▶ **What you need to do**
Output all of the entries exactly as they are given.

Version comparison data
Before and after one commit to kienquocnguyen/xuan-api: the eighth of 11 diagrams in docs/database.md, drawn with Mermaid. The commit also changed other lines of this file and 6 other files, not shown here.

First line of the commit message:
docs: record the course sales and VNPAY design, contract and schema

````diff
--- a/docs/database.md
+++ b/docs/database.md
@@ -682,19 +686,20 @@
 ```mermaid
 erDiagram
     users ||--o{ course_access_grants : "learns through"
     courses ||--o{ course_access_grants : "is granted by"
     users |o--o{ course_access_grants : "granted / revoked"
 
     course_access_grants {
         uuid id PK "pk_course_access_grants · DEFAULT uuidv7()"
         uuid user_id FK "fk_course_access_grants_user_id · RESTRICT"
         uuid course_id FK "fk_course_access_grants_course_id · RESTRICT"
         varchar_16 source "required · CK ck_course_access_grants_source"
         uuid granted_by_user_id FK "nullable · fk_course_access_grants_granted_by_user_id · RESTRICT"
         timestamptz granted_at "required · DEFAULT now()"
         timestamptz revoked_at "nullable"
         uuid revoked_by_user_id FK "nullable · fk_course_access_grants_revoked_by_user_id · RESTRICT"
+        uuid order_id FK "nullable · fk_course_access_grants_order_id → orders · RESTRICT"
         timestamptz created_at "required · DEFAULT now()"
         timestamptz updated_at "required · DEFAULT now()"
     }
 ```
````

▶ **Response to the task**
Before and after one commit to kienquocnguyen/xuan-api: the eighth of 11 diagrams in docs/database.md, drawn with Mermaid. The commit also changed other lines of this file and 6 other files, not shown here.

First line of the commit message:
docs: record the course sales and VNPAY design, contract and schema

````diff
--- a/docs/database.md
+++ b/docs/database.md
@@ -682,19 +686,20 @@
 ```mermaid
 erDiagram
     users ||--o{ course_access_grants : "learns through"
     courses ||--o{ course_access_grants : "is granted by"
     users |o--o{ course_access_grants : "granted / revoked"
 
     course_access_grants {
         uuid id PK "pk_course_access_grants · DEFAULT uuidv7()"
         uuid user_id FK "fk_course_access_grants_user_id · RESTRICT"
         uuid course_id FK "fk_course_access_grants_course_id · RESTRICT"
         varchar_16 source "required · CK ck_course_access_grants_source"
         uuid granted_by_user_id FK "nullable · fk_course_access_grants_granted_by_user_id · RESTRICT"
         timestamptz granted_at "required · DEFAULT now()"
         timestamptz revoked_at "nullable"
         uuid revoked_by_user_id FK "nullable · fk_course_access_grants_revoked_by_user_id · RESTRICT"
+        uuid order_id FK "nullable · fk_course_access_grants_order_id → orders · RESTRICT"
         timestamptz created_at "required · DEFAULT now()"
         timestamptz updated_at "required · DEFAULT now()"
     }
 ```
````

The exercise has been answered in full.